1 Student of Medicine, Isfahan University of Medical Sciences, Isfahan, Iran

2 Medical Student, Faculty of Medicine, Isfahan University of Medical Sciences, Isfahan, Iran

3 Department of Neurosurgery, School of Medicine, Emam hosein Hospital, Isfahan University of Medical Sciences, Isfahan, Iran.

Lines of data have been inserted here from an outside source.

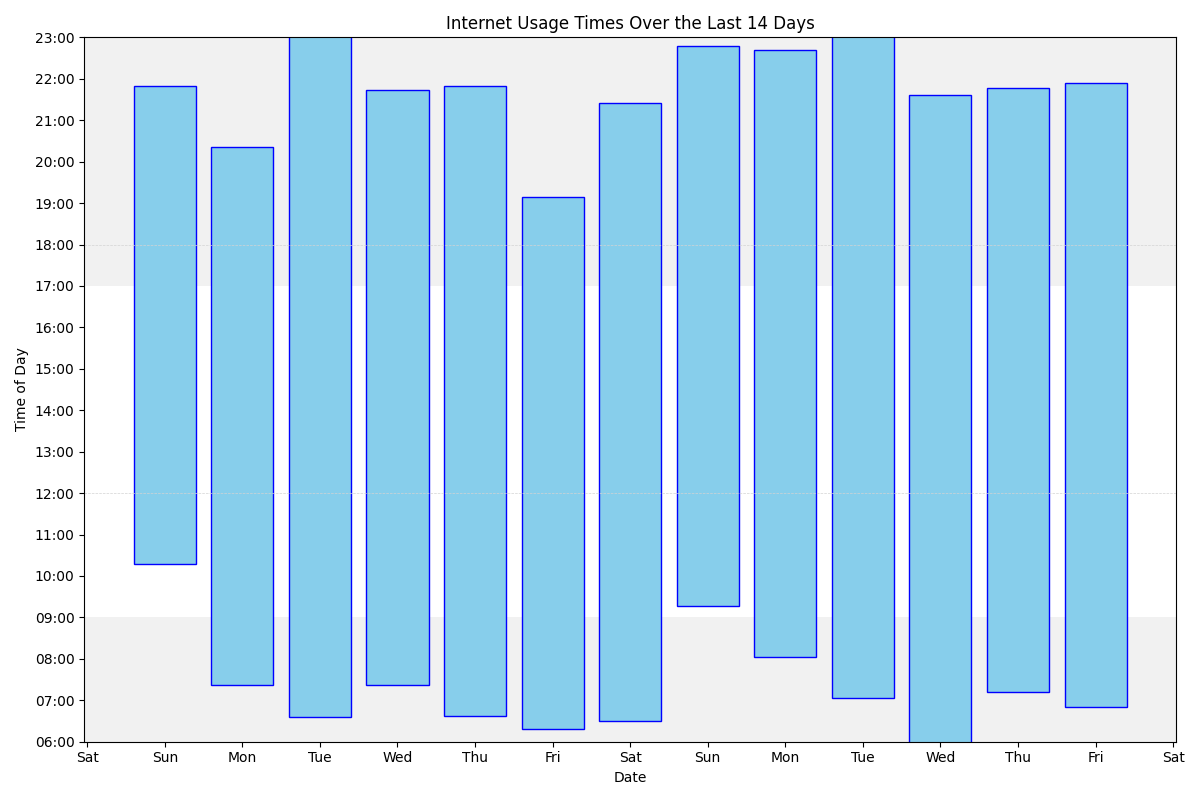
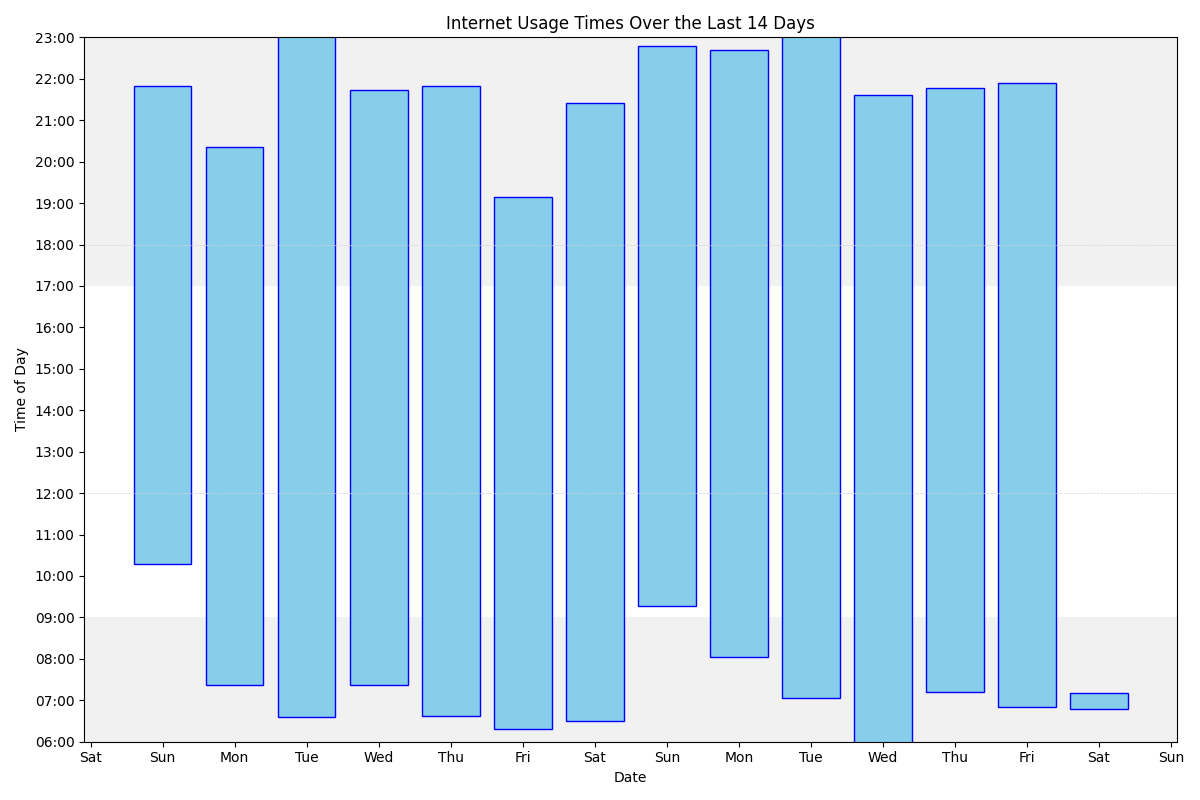
Update

diff --git a/index.md b/index.md
@@ -71,25 +71,25 @@ With number of accesses/minutes in parentheses
 <ol><li>www.google.com (3062)</li>
 <li>mail.google.com (2629)</li>
 <li>outlook.office.com (2583)</li>
-<li>docs.google.com (1986)</li>
+<li>docs.google.com (1991)</li>
 <li>www.reddit.com (1580)</li>
-<li>outlook.office365.com (1576)</li>
-<li>bsky.app (1506)</li>
-<li>www.facebook.com (1403)</li>
-<li>duckduckgo.com (1068)</li>
-<li>chatgpt.com (752)</li>
+<li>outlook.office365.com (1577)</li>
+<li>bsky.app (1509)</li>
+<li>www.facebook.com (1404)</li>
+<li>duckduckgo.com (1073)</li>
+<li>chatgpt.com (753)</li>
 <li>www.amazon.co.uk (717)</li>
 <li>www.theguardian.com (685)</li>
 <li>calendar.google.com (506)</li>
-<li>www.linkedin.com (477)</li>
+<li>www.linkedin.com (478)</li>
 <li>moodle.royalholloway.ac.uk (476)</li>
 <li>rhul-my.sharepoint.com (473)</li>
 <li>github.com (416)</li>
 <li>login.microsoftonline.com (409)</li>
 <li>tvtropes.org (398)</li>
 <li>gmail.com (383)</li>
-<li>web.whatsapp.com (326)</li>
-<li>chat.openai.com (289)</li>
+<li>web.whatsapp.com (327)</li>
+<li>chat.openai.com (290)</li>
 <li>drive.google.com (287)</li>
 <li>feedly.com (283)</li>
 <li>fritz.box (277)</li>
@@ -97,14 +97,62 @@ With number of accesses/minutes in parentheses
 <li>whitewaterwriters.com (225)</li>
 <li>www.coursera.org (208)</li>
 <li>rhul.sharepoint.com (203)</li>
-<li><a href="https://joereddington.com/todo.txt/">Joe’s Todo List</a> (200)</li>
+<li><a href="https://joereddington.com/todo.txt/">Joe’s Todo List</a> (201)</li>
 
 
 </ol><H2> Sites and times</H2>
 
 <ul></ul>
 
+<H3>Saturday, 31/05/25</H3>
+
+<br>
+
+<ul><li> 07:11 chatgpt.com</li>
+<li> 07:11 chat.openai.com</li>
+<li> 07:10 www.facebook.com</li>
+<li> 07:10 jenniestollarslt.co.uk</li>
+<li> 07:09 www.sfedc.com</li>
+<li> 07:09 www.bedslutonchildrenshealth.nhs.uk</li>
+<li> 07:09 duckduckgo.com</li>
+<li> 07:08 www.companydirectorcheck.com</li>
+<li> 07:08 duckduckgo.com</li>
+<li> 07:08 www.scoot.co.uk</li>
+<li> 07:07 duckduckgo.com</li>
+<li> 07:07 www.psychologytoday.com</li>
+<li> 07:07 flitwick.cylex-uk.co.uk</li>
+<li> 07:07 duckduckgo.com</li>
+<li> 07:06 www.yell.com</li>
+<li> 07:06 web.whatsapp.com</li>
+<li> 07:06 www.yell.com</li>
+<li class='same'> 07:05 www.yell.com</li>
+<li> 07:05 <a href="https://joereddington.com/todo.txt/">Joe’s Todo List</a></li>
+<li> 07:01 docs.google.com</li>
+<li class='same'> 07:00 docs.google.com</li>
+<li class='same'> 06:59 docs.google.com</li>
+<li class='same'> 06:58 docs.google.com</li>
+<li> 06:56 bsky.app</li>
+<li class='same'> 06:55 bsky.app</li>
+<li class='same'> 06:54 bsky.app</li>
+<li> 06:54 outlook.office365.com</li>
+<li> 06:53 www.linkedin.com</li>
+<li> 06:51 discord.com</li>
+<li class='same'> 06:49 discord.com</li>
+<li class='same'> 06:48 discord.com</li>
+<li> 06:48 www.cl.cam.ac.uk</li>
+<li> 06:47 duckduckgo.com</li>
+</ul>
+
+<br>
+
+<ul><li> 01:03 docs.google.com</li>
+</ul>
+
 <H3>Friday, 30/05/25</H3>
+
+<br>
+
+<ul></ul>
 
 <br>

Background: Craniosynostosis, defined as the premature fusion of the cranial sutures, which can causes impair brain development and cognitive problems.
Objective: The purpose of this study was to assess the epidemiological features of children with craniosynostosis. This information includes the characteristics of the patients, their parents as well as their socioeconomic status.
Methods: This is a cross-sectional study performed from 2015 to 2020 in Imam Hossein Children's Hospital, Isfahan, Iran. We included 220 patients, under craniosynostosis treatment. A multidisciplinary team examined all participants. CT-scan was performed on all patients. All of the participants underwent surgical intervention. The recorded information was classified into four sections: characteristic data of children with craniosynostosis, Family history and parental information, including underlying diseases and drug history 3. Socioeconomic status 4. Treatment and surgery.
Results: 151 (68.7%) of participants were male and 171 (77.9%) had term delivery. The average birth weight was 2.92 kg and head circumference were 34.4 cm. the mean age of children at the time of surgery was 7.74 months and the mortality rate was 3 (1.4%). moreover, 90% were operated once and 10% were operated 2 or 3times. the most common type of craniosynostosis was Metopic 59 (59.4%). In relation to parenteral data, 96 (43.6%) of parents had consanguineous marriage and 6.4% had 1st and 2nd degree family with craniosynostosis.
Conclusion: Based on these findings, attention must be directed towards the potential risk of craniosynostosis in offspring born to consanguineous couples. Moreover, parents must receive guidelines for managing children affected by craniosynostosis.